been used for anything other than an ignored variable.
Cost of Non-Adoption:
Some programs would be clumsier to write.
Less verbose code in some cases.
Existing code in some dialects would not require translation.
At first brush, some might argue that this makes a bad special case in
the treatment of symbols as variables. However, on closer inspection,
it's clear that the language already treats some symbols magically:
- Symbols on the keyword package are treated specially with respect
to their values.
- Symbols like *PRINT-LEVEL*, etc. have pre-defined special meanings
and cannot be bound without knowing their conventions.
- Symbols like NIL and MOST-POSITIVE-FIXNUM have pre-defined values
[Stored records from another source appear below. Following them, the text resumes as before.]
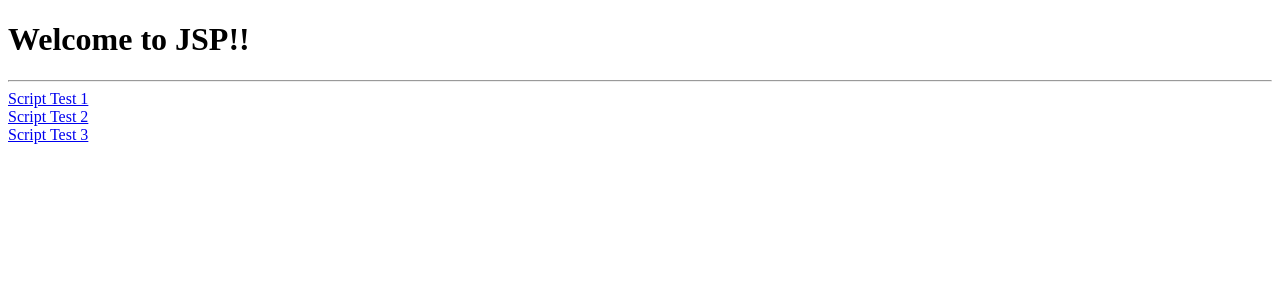
Repository: minjuleee/Server_study
Page: http://localhost/web/index.jsp
The author's editor kept a copy of each file at every save. The page is drawn from the files as they stood at one save, then again after the next save.
The browser window is 1280 px wide. The pictures show the whole page.
The page is served by Tomcat 10. Other server files are loaded and not shown.

Above is the page before, as saved 2025-11-18 13:19:07.

### dev/web/src/main/webapp/index.jsp
<%@ page language="java" contentType="text/html; charset=UTF-8"
    pageEncoding="UTF-8"%>
<!DOCTYPE html>
<html>
<head>
<meta charset="UTF-8">
<title>Insert title here</title>
</head>
<body>
	<% String title = "Welcome to JSP!!"; %>
	<h1><%=title %></h1>
	<hr>
	<a href="01_script_test.jsp">Script Test 1</a><br/>
	<a href="02_script_test.jsp">Script Test 2</a><br/>
	<a href="03_script_test.jsp">Script Test 3</a><br/>

</body>
</html>

After the next save:
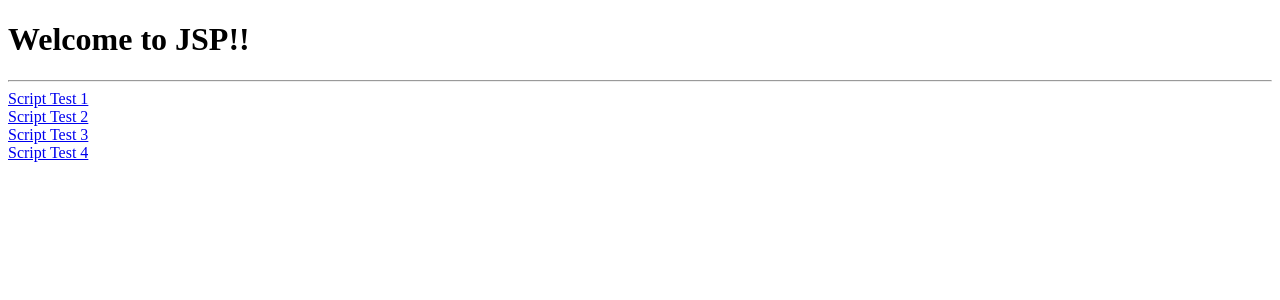
Saved 40 s later.
--- a/dev/web/src/main/webapp/index.jsp
+++ b/dev/web/src/main/webapp/index.jsp
@@ -13,6 +13,7 @@
 	<a href="01_script_test.jsp">Script Test 1</a><br/>
 	<a href="02_script_test.jsp">Script Test 2</a><br/>
 	<a href="03_script_test.jsp">Script Test 3</a><br/>
+	<a href="04_script_test.jsp">Script Test 4</a><br/>
 
 </body>
 </html>
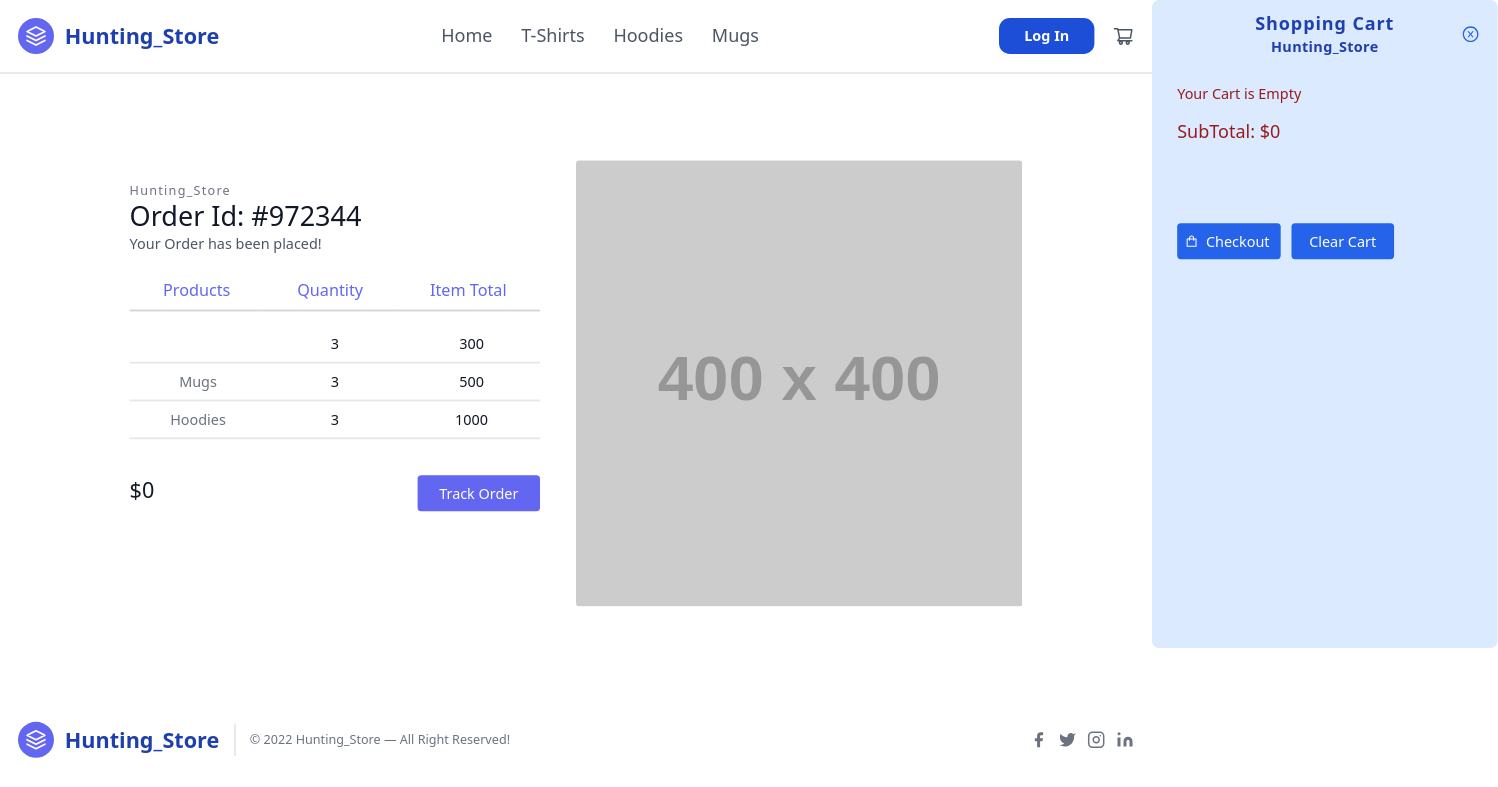
Repository: faixanmalik/ecom-store
Page: /order
An editor plug-in stored every save of this project. The page is shown before and after the next save, followed by the edit.
The browser window is 1280 px wide. The page is 1664 px wide, so the pictures cover 1664 px, including what lies to the right of the window. The pictures show the whole page, at 90% of full size.
The project was rebuilt for these pictures with package versions that can differ from the ones it lists, and the page was loaded fresh each time. The framework's server and built-in components were replaced by stand-ins that run in the browser. Also part of the build but not shown: next.config.js.

Above is the page before, as saved 2022-12-26 17:27:43.

After the next save:
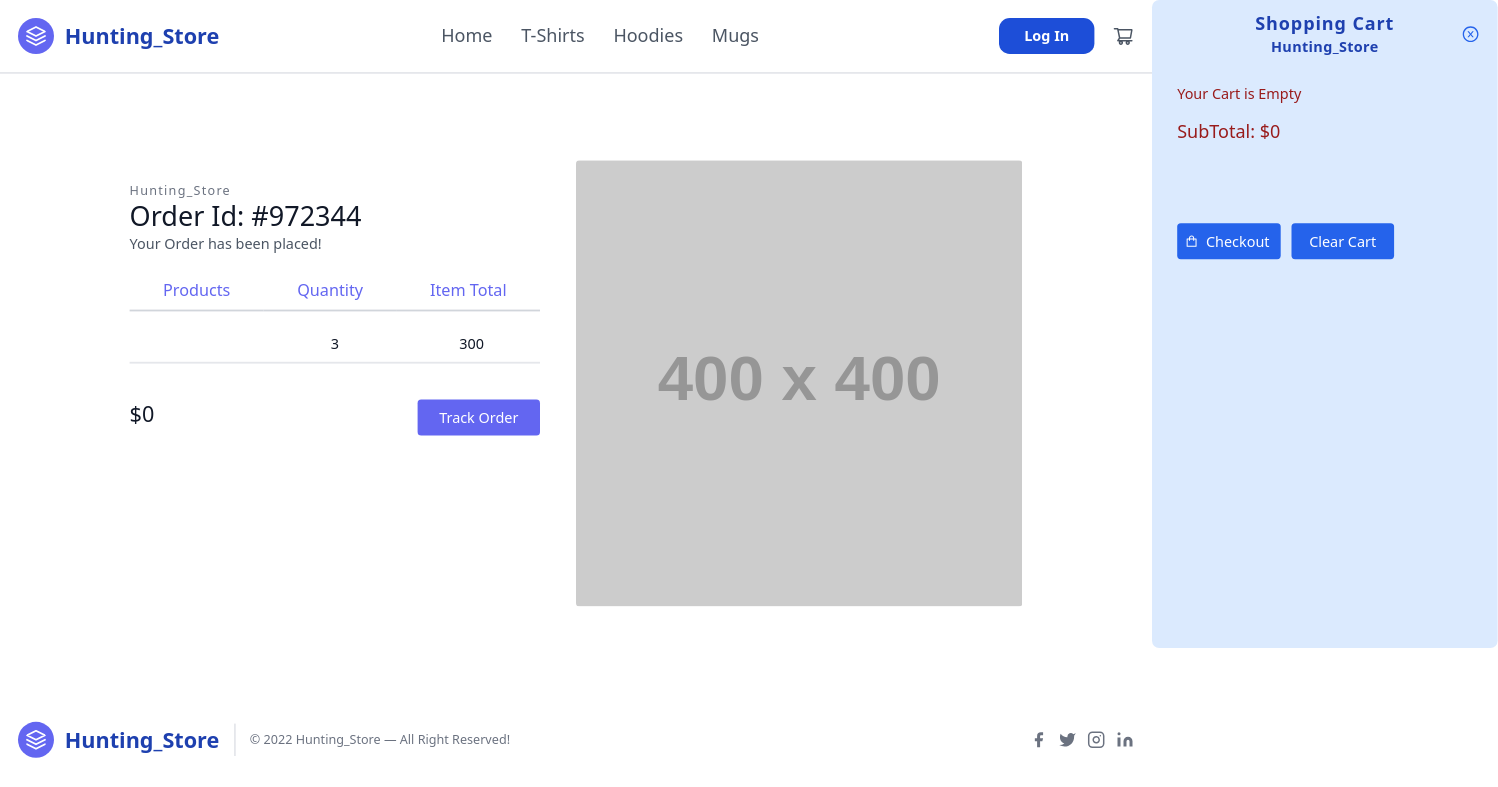
Saved 77 s later.
--- a/pages/order.js
+++ b/pages/order.js
@@ -17,21 +17,14 @@ function Order({subTotal, cart }) {
 
 
       <div className='mb-10'>
+
+
         <div class="flex w-full border-b-2 border-gray-200 py-2">
           <div class="w-1/3 text-center text-gray-500">{cart.title}</div>
           <div class="w-1/3 text-center text-gray-900">3</div>
           <div class="w-1/3 text-center text-gray-900">300</div>
         </div>
-        <div class="flex w-full border-b-2 border-gray-200 py-2">
-          <div class="w-1/3 text-center text-gray-500">Mugs</div>
-          <div class="w-1/3 text-center text-gray-900">3</div>
-          <div class="w-1/3 text-center text-gray-900">500</div>
-        </div>
-        <div class="flex w-full border-b-2 border-gray-200 py-2">
-          <div class="w-1/3 text-center text-gray-500">Hoodies</div>
-          <div class="w-1/3 text-center text-gray-900">3</div>
-          <div class="w-1/3 text-center text-gray-900">1000</div>
-        </div>
+
 
       </div>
and cannot be bound at all.
The thing which makes these changes palatable is that none of them is
based on the symbol's name. As such, anyone unhappy with this treatment
can simply make a new package that shadows the symbol and the symbol will
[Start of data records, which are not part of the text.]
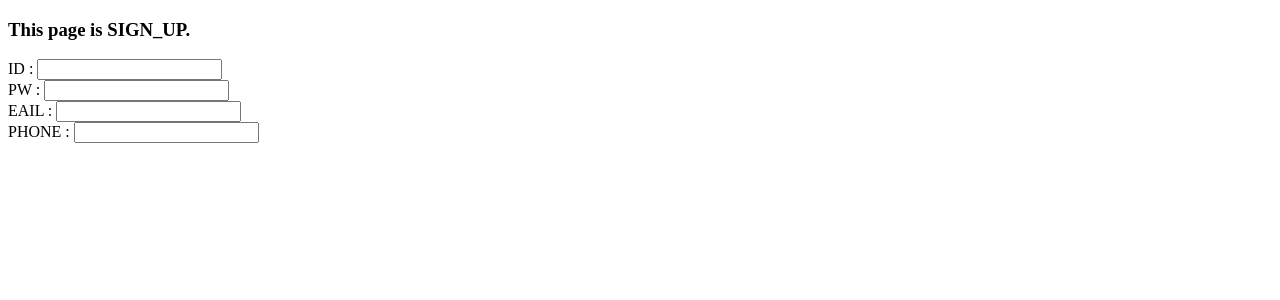
Repository: jjonggu/springMVC_STS
Page: http://localhost/ch08_pjt_01/signUp
An editor plug-in stored every save of this project. The page is shown before and after the next save, followed by the edit.
The browser window is 1280 px wide. The pictures show the whole page.
The page is served by Tomcat 9.

Above is the page before, as saved 2024-01-30 02:30:02.

After the next save:
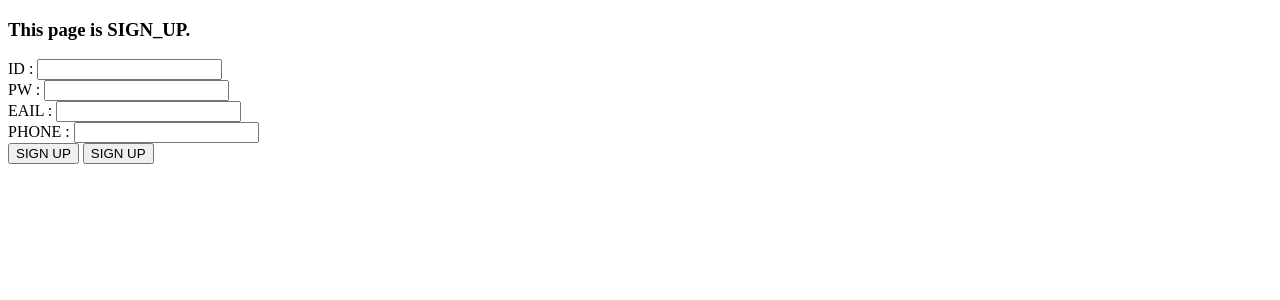
Saved 35 s later.
--- a/ch08_pjt_01/src/main/webapp/WEB-INF/views/sign_up.jsp
+++ b/ch08_pjt_01/src/main/webapp/WEB-INF/views/sign_up.jsp
@@ -15,7 +15,8 @@
 	   PW : <input type="text" name="m_pw"><br/>
 	 EAIL : <input type="text" name="m_email"><br/>
 	PHONE : <input type="text" name="m_phone"><br/>
-
+	<input type ="submit" value="SIGN UP"/>
+	<input type ="submit" value="SIGN UP"/>
 	</form>
 
 </body>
be treated normally if that is what is desired.
When translating Macsyma from Zetalisp to Common Lisp a few years ago,
the use of Maclisp/LispM-style IGNORE was so pervasive that Pitman
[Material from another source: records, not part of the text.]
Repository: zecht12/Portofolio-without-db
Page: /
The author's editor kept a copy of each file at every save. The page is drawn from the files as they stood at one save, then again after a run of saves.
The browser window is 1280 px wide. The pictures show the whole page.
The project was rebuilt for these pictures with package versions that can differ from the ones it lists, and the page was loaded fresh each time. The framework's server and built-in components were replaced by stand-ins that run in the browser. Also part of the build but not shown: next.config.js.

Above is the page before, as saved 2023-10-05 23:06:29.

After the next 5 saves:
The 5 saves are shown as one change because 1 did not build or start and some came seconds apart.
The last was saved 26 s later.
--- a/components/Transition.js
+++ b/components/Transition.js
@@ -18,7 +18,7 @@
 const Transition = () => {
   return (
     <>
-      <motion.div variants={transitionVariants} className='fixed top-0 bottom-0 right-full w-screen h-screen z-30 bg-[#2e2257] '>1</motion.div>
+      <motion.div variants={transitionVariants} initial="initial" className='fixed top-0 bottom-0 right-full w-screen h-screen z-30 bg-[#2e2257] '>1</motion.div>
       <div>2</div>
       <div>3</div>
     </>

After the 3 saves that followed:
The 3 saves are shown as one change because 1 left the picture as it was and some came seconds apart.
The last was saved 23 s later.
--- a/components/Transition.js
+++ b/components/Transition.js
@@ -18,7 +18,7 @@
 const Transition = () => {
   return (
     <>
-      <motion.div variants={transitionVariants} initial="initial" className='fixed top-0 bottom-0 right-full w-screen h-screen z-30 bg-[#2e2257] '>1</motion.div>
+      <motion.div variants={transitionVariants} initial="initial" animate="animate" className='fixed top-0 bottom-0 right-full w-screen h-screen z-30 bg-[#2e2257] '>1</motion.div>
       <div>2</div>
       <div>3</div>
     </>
ultimately just did (PROCLAIM '(SPECIAL IGNORE)) to muffle all the
would-be warnings. Except for the situation of duplicate variable names,
this is a totally portable solution, but it is -not- efficient.
Some people have suggested that (PROCLAIM '(IGNORE IGNORE)) should
work, but others argue that PROCLAIM should not, in general, be assumed
to affect lexical references.
Moon and Pitman mildly support option SPECIAL-TREATMENT.
Symbolics Common Lisp users have often expressed a desire to see this
feature in portable Common Lisp.
Some Symbolics users have complained specifically about the
incompatibility between Symbolics Genera and Symbolics Cloe in their
treatment of the variable IGNORE. Although Cloe has CLtL to fall back
on for justification, Cloe is invariably seen as the "bad guy" in their
reports because it stubbornly keeps them from getting the functionality
they want on the basis of what to them seems an irrelevant religious
or philosophical concern.
Some people might want to see a symmetric treatment of an ignored
variable in SETQ and MULTIPLE-VALUE-SETQ.
Maclisp used to permit NIL to denote an ignored variable. In general
this worked out well. The disadvantages to using NIL over using
- The common kind of macroexpansion error where NIL is substituted
for a useful value is harder to detect.
- There would be a potential conflict between the any meaning for NIL
in its `proper role' at the end of a dotted list and any opposing
meaning that a destructuring operation (eg, DEFMACRO, LOOP,
DESTRUCTURING-BIND) might want to assign to a dotted variable in
Note well: Experience with Symbolics Genera shows that special case
treatment based only on the name -- or some substring thereof -- and
not also on the package is a bad idea because there is no way to get
away from the feature if you don't like it. It is therefore an important
aspect of this proposal that only LISP:IGNORE is affected, and that an
EQ-test (and not a substring comparison) is the criterion for
identifying this magic variable.